EXTRACTED DATA:
:::
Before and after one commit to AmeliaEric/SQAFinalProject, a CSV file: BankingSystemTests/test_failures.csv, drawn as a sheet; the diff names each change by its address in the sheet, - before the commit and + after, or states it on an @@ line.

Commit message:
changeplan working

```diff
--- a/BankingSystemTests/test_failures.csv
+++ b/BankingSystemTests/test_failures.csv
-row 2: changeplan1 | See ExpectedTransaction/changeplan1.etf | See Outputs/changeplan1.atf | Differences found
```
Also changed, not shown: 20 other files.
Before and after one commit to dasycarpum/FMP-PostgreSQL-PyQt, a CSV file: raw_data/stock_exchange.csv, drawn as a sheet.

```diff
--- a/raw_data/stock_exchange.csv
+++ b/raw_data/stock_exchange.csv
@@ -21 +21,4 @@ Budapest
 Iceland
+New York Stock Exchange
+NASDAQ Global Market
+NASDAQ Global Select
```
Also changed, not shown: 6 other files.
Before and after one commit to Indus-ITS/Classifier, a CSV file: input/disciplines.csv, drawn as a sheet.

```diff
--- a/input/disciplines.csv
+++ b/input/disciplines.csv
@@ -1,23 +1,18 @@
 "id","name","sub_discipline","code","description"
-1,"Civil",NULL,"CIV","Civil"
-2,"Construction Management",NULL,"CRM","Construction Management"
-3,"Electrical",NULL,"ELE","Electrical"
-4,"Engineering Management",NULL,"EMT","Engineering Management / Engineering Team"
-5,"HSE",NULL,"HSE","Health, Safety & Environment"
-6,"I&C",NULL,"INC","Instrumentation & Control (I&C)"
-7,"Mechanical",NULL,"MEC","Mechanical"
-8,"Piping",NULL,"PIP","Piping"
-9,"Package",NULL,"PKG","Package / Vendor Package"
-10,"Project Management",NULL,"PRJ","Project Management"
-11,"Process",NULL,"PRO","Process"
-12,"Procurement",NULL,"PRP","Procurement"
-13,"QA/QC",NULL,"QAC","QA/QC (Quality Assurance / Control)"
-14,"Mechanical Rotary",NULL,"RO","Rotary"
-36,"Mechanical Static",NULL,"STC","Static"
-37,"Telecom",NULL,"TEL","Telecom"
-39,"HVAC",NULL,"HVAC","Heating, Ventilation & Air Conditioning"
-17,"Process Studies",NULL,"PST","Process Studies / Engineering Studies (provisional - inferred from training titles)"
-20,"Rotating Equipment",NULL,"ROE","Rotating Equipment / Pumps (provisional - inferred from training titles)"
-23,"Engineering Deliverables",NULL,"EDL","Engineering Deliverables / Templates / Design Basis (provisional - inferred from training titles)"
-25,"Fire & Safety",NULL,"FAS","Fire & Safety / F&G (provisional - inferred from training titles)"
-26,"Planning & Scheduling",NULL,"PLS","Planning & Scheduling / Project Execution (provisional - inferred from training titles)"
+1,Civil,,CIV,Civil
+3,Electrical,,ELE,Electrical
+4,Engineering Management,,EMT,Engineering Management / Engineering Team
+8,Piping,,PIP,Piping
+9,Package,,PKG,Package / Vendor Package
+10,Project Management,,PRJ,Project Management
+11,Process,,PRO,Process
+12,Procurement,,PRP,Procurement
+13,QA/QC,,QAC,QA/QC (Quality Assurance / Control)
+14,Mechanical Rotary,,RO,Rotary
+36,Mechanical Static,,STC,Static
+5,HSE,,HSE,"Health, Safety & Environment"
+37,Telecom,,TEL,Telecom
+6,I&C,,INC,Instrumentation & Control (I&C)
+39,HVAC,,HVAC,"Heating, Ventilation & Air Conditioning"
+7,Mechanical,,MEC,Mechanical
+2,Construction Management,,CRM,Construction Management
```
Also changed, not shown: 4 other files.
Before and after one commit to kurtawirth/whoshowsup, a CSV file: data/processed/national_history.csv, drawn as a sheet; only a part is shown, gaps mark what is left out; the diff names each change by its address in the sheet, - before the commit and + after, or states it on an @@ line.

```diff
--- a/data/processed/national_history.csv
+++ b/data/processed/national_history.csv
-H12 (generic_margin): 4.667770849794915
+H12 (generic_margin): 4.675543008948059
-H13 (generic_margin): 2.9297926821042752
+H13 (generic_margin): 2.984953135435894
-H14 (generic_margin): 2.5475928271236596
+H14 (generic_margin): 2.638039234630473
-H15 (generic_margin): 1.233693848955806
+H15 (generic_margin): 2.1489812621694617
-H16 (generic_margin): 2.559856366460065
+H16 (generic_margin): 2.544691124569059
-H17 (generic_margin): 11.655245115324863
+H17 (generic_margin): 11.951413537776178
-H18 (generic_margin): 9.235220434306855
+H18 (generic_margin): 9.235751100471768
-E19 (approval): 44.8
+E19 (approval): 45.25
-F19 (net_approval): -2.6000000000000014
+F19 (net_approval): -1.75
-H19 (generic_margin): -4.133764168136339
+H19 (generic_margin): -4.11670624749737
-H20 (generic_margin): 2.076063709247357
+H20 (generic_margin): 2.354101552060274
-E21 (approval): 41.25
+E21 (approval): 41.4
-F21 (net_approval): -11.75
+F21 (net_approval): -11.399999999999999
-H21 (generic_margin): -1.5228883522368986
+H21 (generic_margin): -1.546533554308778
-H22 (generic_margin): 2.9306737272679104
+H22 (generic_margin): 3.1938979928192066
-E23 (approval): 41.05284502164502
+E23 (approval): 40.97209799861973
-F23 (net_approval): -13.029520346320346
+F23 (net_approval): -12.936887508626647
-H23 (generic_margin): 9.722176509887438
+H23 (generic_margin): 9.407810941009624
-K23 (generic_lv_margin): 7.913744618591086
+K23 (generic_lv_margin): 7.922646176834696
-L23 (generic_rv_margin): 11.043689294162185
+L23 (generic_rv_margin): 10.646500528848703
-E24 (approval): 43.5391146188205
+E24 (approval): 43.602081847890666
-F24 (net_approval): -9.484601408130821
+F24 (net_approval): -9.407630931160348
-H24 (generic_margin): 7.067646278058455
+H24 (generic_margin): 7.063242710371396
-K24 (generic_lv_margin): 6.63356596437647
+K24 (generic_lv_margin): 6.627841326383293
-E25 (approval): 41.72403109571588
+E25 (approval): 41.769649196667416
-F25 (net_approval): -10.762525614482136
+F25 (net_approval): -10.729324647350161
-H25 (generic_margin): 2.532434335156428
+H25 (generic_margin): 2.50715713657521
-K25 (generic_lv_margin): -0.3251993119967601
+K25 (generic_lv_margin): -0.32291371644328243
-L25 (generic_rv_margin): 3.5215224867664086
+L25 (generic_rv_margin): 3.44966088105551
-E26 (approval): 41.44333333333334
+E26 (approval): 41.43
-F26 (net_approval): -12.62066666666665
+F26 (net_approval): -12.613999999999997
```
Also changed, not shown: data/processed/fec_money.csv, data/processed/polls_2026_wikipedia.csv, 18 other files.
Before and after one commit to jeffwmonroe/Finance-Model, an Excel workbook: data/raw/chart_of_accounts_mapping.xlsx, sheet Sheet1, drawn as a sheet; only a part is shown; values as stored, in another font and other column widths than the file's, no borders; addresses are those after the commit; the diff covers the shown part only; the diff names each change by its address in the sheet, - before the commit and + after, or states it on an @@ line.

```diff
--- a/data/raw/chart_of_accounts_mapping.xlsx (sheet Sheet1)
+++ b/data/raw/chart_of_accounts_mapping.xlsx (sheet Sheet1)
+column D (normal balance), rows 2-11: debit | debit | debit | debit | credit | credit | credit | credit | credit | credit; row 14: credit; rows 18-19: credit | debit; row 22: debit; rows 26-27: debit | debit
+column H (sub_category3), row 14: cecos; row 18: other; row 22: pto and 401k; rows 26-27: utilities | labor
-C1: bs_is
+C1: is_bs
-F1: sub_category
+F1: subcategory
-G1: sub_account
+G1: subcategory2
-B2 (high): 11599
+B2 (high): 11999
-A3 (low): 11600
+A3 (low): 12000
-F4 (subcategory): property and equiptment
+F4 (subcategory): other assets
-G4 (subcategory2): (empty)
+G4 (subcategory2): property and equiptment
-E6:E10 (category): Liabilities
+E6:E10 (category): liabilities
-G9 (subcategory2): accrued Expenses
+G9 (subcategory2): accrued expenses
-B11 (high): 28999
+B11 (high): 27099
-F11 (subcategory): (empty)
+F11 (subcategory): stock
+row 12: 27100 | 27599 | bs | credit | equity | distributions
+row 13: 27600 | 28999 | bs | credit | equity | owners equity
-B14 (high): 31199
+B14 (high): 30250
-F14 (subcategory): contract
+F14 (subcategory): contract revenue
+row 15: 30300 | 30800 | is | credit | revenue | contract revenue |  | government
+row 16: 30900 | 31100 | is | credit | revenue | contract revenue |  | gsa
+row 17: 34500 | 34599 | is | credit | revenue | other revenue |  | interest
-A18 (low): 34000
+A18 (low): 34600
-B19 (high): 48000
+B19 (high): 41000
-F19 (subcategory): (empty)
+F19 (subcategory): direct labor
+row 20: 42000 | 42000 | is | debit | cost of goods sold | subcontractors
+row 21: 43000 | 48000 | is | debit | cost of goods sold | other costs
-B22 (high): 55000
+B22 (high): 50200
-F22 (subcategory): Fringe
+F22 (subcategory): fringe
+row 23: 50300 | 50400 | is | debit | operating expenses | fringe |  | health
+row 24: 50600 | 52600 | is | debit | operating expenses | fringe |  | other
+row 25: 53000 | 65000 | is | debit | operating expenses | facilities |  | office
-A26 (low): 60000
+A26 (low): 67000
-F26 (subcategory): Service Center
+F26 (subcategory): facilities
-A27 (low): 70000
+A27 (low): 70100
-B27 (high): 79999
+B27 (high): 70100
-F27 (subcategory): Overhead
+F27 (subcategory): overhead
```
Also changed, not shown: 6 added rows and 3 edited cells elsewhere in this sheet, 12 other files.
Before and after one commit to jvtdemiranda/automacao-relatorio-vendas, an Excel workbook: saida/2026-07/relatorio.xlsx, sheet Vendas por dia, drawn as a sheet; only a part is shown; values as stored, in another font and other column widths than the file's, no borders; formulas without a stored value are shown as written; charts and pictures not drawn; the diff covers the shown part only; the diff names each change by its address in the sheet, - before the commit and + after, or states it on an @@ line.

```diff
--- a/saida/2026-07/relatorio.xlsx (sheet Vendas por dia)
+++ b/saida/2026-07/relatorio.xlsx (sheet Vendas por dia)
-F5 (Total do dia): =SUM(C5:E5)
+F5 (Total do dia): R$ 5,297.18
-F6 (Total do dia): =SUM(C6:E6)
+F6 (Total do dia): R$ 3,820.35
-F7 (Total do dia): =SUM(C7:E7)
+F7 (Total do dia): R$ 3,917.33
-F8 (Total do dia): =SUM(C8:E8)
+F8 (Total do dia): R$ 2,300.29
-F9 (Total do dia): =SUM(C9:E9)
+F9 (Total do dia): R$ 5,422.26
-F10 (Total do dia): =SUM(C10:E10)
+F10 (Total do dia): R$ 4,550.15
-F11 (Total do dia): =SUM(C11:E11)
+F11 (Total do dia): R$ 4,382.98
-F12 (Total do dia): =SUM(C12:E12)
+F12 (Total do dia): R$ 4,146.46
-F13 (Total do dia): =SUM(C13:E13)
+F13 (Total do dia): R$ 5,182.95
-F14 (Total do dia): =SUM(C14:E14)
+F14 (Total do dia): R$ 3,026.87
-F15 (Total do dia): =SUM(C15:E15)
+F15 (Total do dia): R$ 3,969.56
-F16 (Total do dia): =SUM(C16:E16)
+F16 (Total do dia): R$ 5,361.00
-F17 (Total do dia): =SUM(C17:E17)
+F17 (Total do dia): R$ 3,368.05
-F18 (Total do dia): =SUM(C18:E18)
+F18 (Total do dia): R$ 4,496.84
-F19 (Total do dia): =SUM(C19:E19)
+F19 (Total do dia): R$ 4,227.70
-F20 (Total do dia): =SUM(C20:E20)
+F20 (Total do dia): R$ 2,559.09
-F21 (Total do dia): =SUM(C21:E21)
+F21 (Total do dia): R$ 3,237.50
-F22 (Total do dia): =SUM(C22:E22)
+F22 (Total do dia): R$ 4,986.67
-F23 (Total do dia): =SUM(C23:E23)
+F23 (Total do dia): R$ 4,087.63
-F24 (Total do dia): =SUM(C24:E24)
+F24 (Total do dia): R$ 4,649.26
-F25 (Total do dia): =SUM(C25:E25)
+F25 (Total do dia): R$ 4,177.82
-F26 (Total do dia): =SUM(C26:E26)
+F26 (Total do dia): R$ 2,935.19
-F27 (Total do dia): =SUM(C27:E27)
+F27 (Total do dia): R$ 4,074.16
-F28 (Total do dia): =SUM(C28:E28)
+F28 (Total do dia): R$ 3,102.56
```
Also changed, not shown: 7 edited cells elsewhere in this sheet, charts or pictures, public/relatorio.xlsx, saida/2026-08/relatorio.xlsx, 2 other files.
:::
WHAT YOU SHOULD DO: Give the number of lines in the data that include the string "files", please, and nothing else.

ANSWER FOR THE TASK: 6